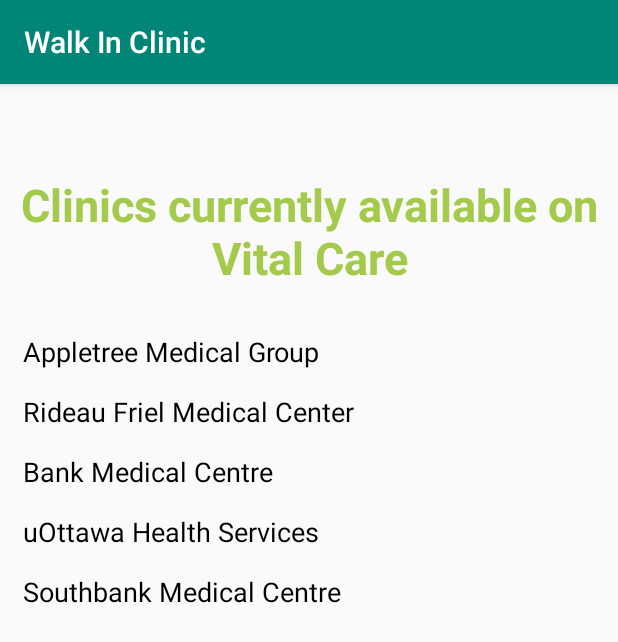
After one commit to JustinLanninRoy/SEG2105Project, an Android app: the ClinicList screen opened directly, with no data from a screen before it, on a phone screen of 412 x 824 dp. The commit adds this screen. Shown: the top 642 px of the screen. Run offline under Robolectric (Android 15) with nearby library versions, the phone set to English and light mode, and no system bars.

Commit message:
about halfway done deliverable 2, rest to be finished tomorrow at the lastest

```diff
--- a/WalkInClinic/app/src/main/AndroidManifest.xml
+++ b/WalkInClinic/app/src/main/AndroidManifest.xml
@@ -12,6 +12,11 @@
         android:roundIcon="@mipmap/ic_launcher_round"
         android:supportsRtl="true"
         android:theme="@style/AppTheme">
+        <activity android:name=".Services"></activity>
+        <activity android:name=".ClinicList" />
+        <activity android:name=".ChooseClinic" />
+        <activity android:name=".SelectClinic" />
+        <activity android:name=".Admin" />
         <activity android:name=".PostLoggin" />
         <activity android:name=".CreatePatient" />
         <activity android:name=".CreateEmployee" />
--- /dev/null
+++ b/WalkInClinic/app/src/main/java/com/example/walkinclinic/ClinicList.java
@@ -0,0 +1,34 @@
+package com.example.walkinclinic;
+
+import androidx.appcompat.app.AppCompatActivity;
+
+import android.os.Bundle;
+import android.widget.TextView;
+import android.view.View;
+
+public class ClinicList extends AppCompatActivity {
+
+    TextView appletree;
+    TextView rideau;
+    TextView bank;
+    TextView uOttawa;
+    TextView southbank;
+
+    @Override
+    protected void onCreate(Bundle savedInstanceState) {
+        super.onCreate(savedInstanceState);
+        setContentView(R.layout.activity_clinic_list);
+        appletree = findViewById(R.id.appletree);
+        rideau = findViewById(R.id.rideau);
+        bank = findViewById(R.id.bank);
+        uOttawa = findViewById(R.id.uOttawa);
+        southbank = findViewById(R.id.southbank);
+
+        appletree.setOnClickListener(new View.OnClickListener() {
+            @Override
+            public void onClick(View v) {
+
+            }
+        });
+    }
+}
--- a/WalkInClinic/app/src/main/java/com/example/walkinclinic/CreateEmployee.java
+++ b/WalkInClinic/app/src/main/java/com/example/walkinclinic/CreateEmployee.java
@@ -105,7 +105,7 @@ public class CreateEmployee extends CreatePerson {
     @Override
     void openPostLoggin() {
         //creating the string
-        String postLogginString = ("Welcome " + firstName.getText().toString() + "! You are logged-in as an Employee.");
+        String postLogginString = ("Welcome Employee " + firstName.getText().toString() + "! You are logged-in.");
         //opening the PostLoggin class and sending the message with it
         Intent i = new Intent(this, PostLoggin.class);
         i.putExtra("message", postLogginString);
--- a/WalkInClinic/app/src/main/java/com/example/walkinclinic/CreatePatient.java
+++ b/WalkInClinic/app/src/main/java/com/example/walkinclinic/CreatePatient.java
@@ -104,7 +104,7 @@ public class CreatePatient extends CreatePerson {
     @Override
     void openPostLoggin() {
         //creating the string
-        String postLogginString = ("Welcome " + firstName.getText().toString() + "! You are logged-in as a Patient.");
+        String postLogginString = ("Welcome Patient " + firstName.getText().toString() + "! You are logged-in.");
         //opening the PostLoggin class and sending the message with it
         Intent i = new Intent(this, PostLoggin.class);
         i.putExtra("message", postLogginString);
--- /dev/null
+++ b/WalkInClinic/app/src/main/res/layout/activity_clinic_list.xml
@@ -0,0 +1,90 @@
+<?xml version="1.0" encoding="utf-8"?>
+<androidx.constraintlayout.widget.ConstraintLayout xmlns:android="http://schemas.android.com/apk/res/android"
+    xmlns:app="http://schemas.android.com/apk/res-auto"
+    xmlns:tools="http://schemas.android.com/tools"
+    android:layout_width="match_parent"
+    android:layout_height="match_parent"
+    tools:context=".ClinicList">
+
+    <LinearLayout
+        android:layout_width="match_parent"
+        android:layout_height="match_parent"
+        android:gravity="center_horizontal"
+        android:orientation="vertical"
+        app:layout_constraintBottom_toBottomOf="parent"
+        app:layout_constraintEnd_toEndOf="parent"
+        app:layout_constraintStart_toStartOf="parent"
+        app:layout_constraintTop_toTopOf="parent">
+
+        <TextView
+            android:id="@+id/title"
+            android:layout_width="wrap_content"
+            android:layout_height="wrap_content"
+            android:layout_marginTop="60dp"
+            android:text="Clinics currently available on Vital Care"
+            android:textAlignment="center"
+            android:textColor="#A4CA4C"
+            android:textSize="30sp"
+            android:textStyle="bold" />
+
+        <TextView
+            android:id="@+id/appletree"
+            android:layout_width="match_parent"
+            android:layout_height="wrap_content"
+            android:layout_marginStart="15dp"
+            android:layout_marginTop="30dp"
+            android:layout_marginEnd="15dp"
+            android:clickable="true"
+            android:text="Appletree Medical Group"
+            android:textColor="#030000"
+            android:textSize="18sp" />
+
+        <TextView
+            android:id="@+id/rideau"
+            android:layout_width="match_parent"
+            android:layout_height="wrap_content"
+            android:layout_marginStart="15dp"
+            android:layout_marginTop="15dp"
+            android:layout_marginEnd="15dp"
+            android:clickable="true"
+            android:text="Rideau Friel Medical Center"
+            android:textColor="#030000"
+            android:textSize="18sp" />
+
+        <TextView
+            android:id="@+id/bank"
+            android:layout_width="match_parent"
+            android:layout_height="wrap_content"
+            android:layout_marginStart="15dp"
+            android:layout_marginTop="15dp"
+            android:layout_marginEnd="15dp"
+            android:clickable="true"
+            android:text="Bank Medical Centre"
+            android:textColor="#030000"
+            android:textSize="18sp" />
+
+        <TextView
+            android:id="@+id/uOttawa"
+            android:layout_width="match_parent"
+            android:layout_height="wrap_content"
+            android:layout_marginStart="15dp"
+            android:layout_marginTop="15dp"
+            android:layout_marginEnd="15dp"
+            android:clickable="true"
+            android:text="uOttawa Health Services"
+            android:textColor="#030000"
+            android:textSize="18sp" />
+
+        <TextView
+            android:id="@+id/southbank"
+            android:layout_width="match_parent"
+            android:layout_height="wrap_content"
+            android:layout_marginStart="15dp"
+            android:layout_marginTop="15dp"
+            android:layout_marginEnd="15dp"
+            android:clickable="true"
+            android:text="Southbank Medical Centre"
+            android:textColor="#030000"
+            android:textSize="18sp" />
+    </LinearLayout>
+</androidx.constraintlayout.widget.ConstraintLayout>
```
Also changed, not shown: WalkInClinic/app/src/main/java/com/example/walkinclinic/Admin.java (added, +29 -0 lines), WalkInClinic/app/src/main/java/com/example/walkinclinic/ChooseClinic.java (added, +14 -0 lines), WalkInClinic/app/src/main/java/com/example/walkinclinic/MainActivity.java (+2 -16 lines), WalkInClinic/app/src/main/java/com/example/walkinclinic/PostLoggin.java (+20 -0 lines), WalkInClinic/app/src/main/java/com/example/walkinclinic/SelectClinic.java (added, +26 -0 lines), WalkInClinic/app/src/main/java/com/example/walkinclinic/Services.java (added, +14 -0 lines), WalkInClinic/app/src/main/res/layout/activity_admin.xml (added, +64 -0 lines), WalkInClinic/app/src/main/res/layout/activity_choose_clinic.xml (added, +75 -0 lines), WalkInClinic/app/src/main/res/layout/activity_post_loggin.xml (+8 -0 lines), WalkInClinic/app/src/main/res/layout/activity_select_clinic.xml (added, +34 -0 lines), WalkInClinic/app/src/main/res/layout/activity_services.xml (added, +98 -0 lines).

──────────────────────────────

→ **DIRECTIONS**
Retype every record as it stands. None of the pictures should appear.

→ **EXPECTED ANSWER**
After one commit to JustinLanninRoy/SEG2105Project, an Android app: the ClinicList screen opened directly, with no data from a screen before it, on a phone screen of 412 x 824 dp. The commit adds this screen. Shown: the top 642 px of the screen. Run offline under Robolectric (Android 15) with nearby library versions, the phone set to English and light mode, and no system bars.

Commit message:
about halfway done deliverable 2, rest to be finished tomorrow at the lastest

```diff
--- a/WalkInClinic/app/src/main/AndroidManifest.xml
+++ b/WalkInClinic/app/src/main/AndroidManifest.xml
@@ -12,6 +12,11 @@
         android:roundIcon="@mipmap/ic_launcher_round"
         android:supportsRtl="true"
         android:theme="@style/AppTheme">
+        <activity android:name=".Services"></activity>
+        <activity android:name=".ClinicList" />
+        <activity android:name=".ChooseClinic" />
+        <activity android:name=".SelectClinic" />
+        <activity android:name=".Admin" />
         <activity android:name=".PostLoggin" />
         <activity android:name=".CreatePatient" />
         <activity android:name=".CreateEmployee" />
--- /dev/null
+++ b/WalkInClinic/app/src/main/java/com/example/walkinclinic/ClinicList.java
@@ -0,0 +1,34 @@
+package com.example.walkinclinic;
+
+import androidx.appcompat.app.AppCompatActivity;
+
+import android.os.Bundle;
+import android.widget.TextView;
+import android.view.View;
+
+public class ClinicList extends AppCompatActivity {
+
+    TextView appletree;
+    TextView rideau;
+    TextView bank;
+    TextView uOttawa;
+    TextView southbank;
+
+    @Override
+    protected void onCreate(Bundle savedInstanceState) {
+        super.onCreate(savedInstanceState);
+        setContentView(R.layout.activity_clinic_list);
+        appletree = findViewById(R.id.appletree);
+        rideau = findViewById(R.id.rideau);
+        bank = findViewById(R.id.bank);
+        uOttawa = findViewById(R.id.uOttawa);
+        southbank = findViewById(R.id.southbank);
+
+        appletree.setOnClickListener(new View.OnClickListener() {
+            @Override
+            public void onClick(View v) {
+
+            }
+        });
+    }
+}
--- a/WalkInClinic/app/src/main/java/com/example/walkinclinic/CreateEmployee.java
+++ b/WalkInClinic/app/src/main/java/com/example/walkinclinic/CreateEmployee.java
@@ -105,7 +105,7 @@ public class CreateEmployee extends CreatePerson {
     @Override
     void openPostLoggin() {
         //creating the string
-        String postLogginString = ("Welcome " + firstName.getText().toString() + "! You are logged-in as an Employee.");
+        String postLogginString = ("Welcome Employee " + firstName.getText().toString() + "! You are logged-in.");
         //opening the PostLoggin class and sending the message with it
         Intent i = new Intent(this, PostLoggin.class);
         i.putExtra("message", postLogginString);
--- a/WalkInClinic/app/src/main/java/com/example/walkinclinic/CreatePatient.java
+++ b/WalkInClinic/app/src/main/java/com/example/walkinclinic/CreatePatient.java
@@ -104,7 +104,7 @@ public class CreatePatient extends CreatePerson {
     @Override
     void openPostLoggin() {
         //creating the string
-        String postLogginString = ("Welcome " + firstName.getText().toString() + "! You are logged-in as a Patient.");
+        String postLogginString = ("Welcome Patient " + firstName.getText().toString() + "! You are logged-in.");
         //opening the PostLoggin class and sending the message with it
         Intent i = new Intent(this, PostLoggin.class);
         i.putExtra("message", postLogginString);
--- /dev/null
+++ b/WalkInClinic/app/src/main/res/layout/activity_clinic_list.xml
@@ -0,0 +1,90 @@
+<?xml version="1.0" encoding="utf-8"?>
+<androidx.constraintlayout.widget.ConstraintLayout xmlns:android="http://schemas.android.com/apk/res/android"
+    xmlns:app="http://schemas.android.com/apk/res-auto"
+    xmlns:tools="http://schemas.android.com/tools"
+    android:layout_width="match_parent"
+    android:layout_height="match_parent"
+    tools:context=".ClinicList">
+
+    <LinearLayout
+        android:layout_width="match_parent"
+        android:layout_height="match_parent"
+        android:gravity="center_horizontal"
+        android:orientation="vertical"
+        app:layout_constraintBottom_toBottomOf="parent"
+        app:layout_constraintEnd_toEndOf="parent"
+        app:layout_constraintStart_toStartOf="parent"
+        app:layout_constraintTop_toTopOf="parent">
+
+        <TextView
+            android:id="@+id/title"
+            android:layout_width="wrap_content"
+            android:layout_height="wrap_content"
+            android:layout_marginTop="60dp"
+            android:text="Clinics currently available on Vital Care"
+            android:textAlignment="center"
+            android:textColor="#A4CA4C"
+            android:textSize="30sp"
+            android:textStyle="bold" />
+
+        <TextView
+            android:id="@+id/appletree"
+            android:layout_width="match_parent"
+            android:layout_height="wrap_content"
+            android:layout_marginStart="15dp"
+            android:layout_marginTop="30dp"
+            android:layout_marginEnd="15dp"
+            android:clickable="true"
+            android:text="Appletree Medical Group"
+            android:textColor="#030000"
+            android:textSize="18sp" />
+
+        <TextView
+            android:id="@+id/rideau"
+            android:layout_width="match_parent"
+            android:layout_height="wrap_content"
+            android:layout_marginStart="15dp"
+            android:layout_marginTop="15dp"
+            android:layout_marginEnd="15dp"
+            android:clickable="true"
+            android:text="Rideau Friel Medical Center"
+            android:textColor="#030000"
+            android:textSize="18sp" />
+
+        <TextView
+            android:id="@+id/bank"
+            android:layout_width="match_parent"
+            android:layout_height="wrap_content"
+            android:layout_marginStart="15dp"
+            android:layout_marginTop="15dp"
+            android:layout_marginEnd="15dp"
+            android:clickable="true"
+            android:text="Bank Medical Centre"
+            android:textColor="#030000"
+            android:textSize="18sp" />
+
+        <TextView
+            android:id="@+id/uOttawa"
+            android:layout_width="match_parent"
+            android:layout_height="wrap_content"
+            android:layout_marginStart="15dp"
+            android:layout_marginTop="15dp"
+            android:layout_marginEnd="15dp"
+            android:clickable="true"
+            android:text="uOttawa Health Services"
+            android:textColor="#030000"
+            android:textSize="18sp" />
+
+        <TextView
+            android:id="@+id/southbank"
+            android:layout_width="match_parent"
+            android:layout_height="wrap_content"
+            android:layout_marginStart="15dp"
+            android:layout_marginTop="15dp"
+            android:layout_marginEnd="15dp"
+            android:clickable="true"
+            android:text="Southbank Medical Centre"
+            android:textColor="#030000"
+            android:textSize="18sp" />
+    </LinearLayout>
+</androidx.constraintlayout.widget.ConstraintLayout>
```
Also changed, not shown: WalkInClinic/app/src/main/java/com/example/walkinclinic/Admin.java (added, +29 -0 lines), WalkInClinic/app/src/main/java/com/example/walkinclinic/ChooseClinic.java (added, +14 -0 lines), WalkInClinic/app/src/main/java/com/example/walkinclinic/MainActivity.java (+2 -16 lines), WalkInClinic/app/src/main/java/com/example/walkinclinic/PostLoggin.java (+20 -0 lines), WalkInClinic/app/src/main/java/com/example/walkinclinic/SelectClinic.java (added, +26 -0 lines), WalkInClinic/app/src/main/java/com/example/walkinclinic/Services.java (added, +14 -0 lines), WalkInClinic/app/src/main/res/layout/activity_admin.xml (added, +64 -0 lines), WalkInClinic/app/src/main/res/layout/activity_choose_clinic.xml (added, +75 -0 lines), WalkInClinic/app/src/main/res/layout/activity_post_loggin.xml (+8 -0 lines), WalkInClinic/app/src/main/res/layout/activity_select_clinic.xml (added, +34 -0 lines), WalkInClinic/app/src/main/res/layout/activity_services.xml (added, +98 -0 lines).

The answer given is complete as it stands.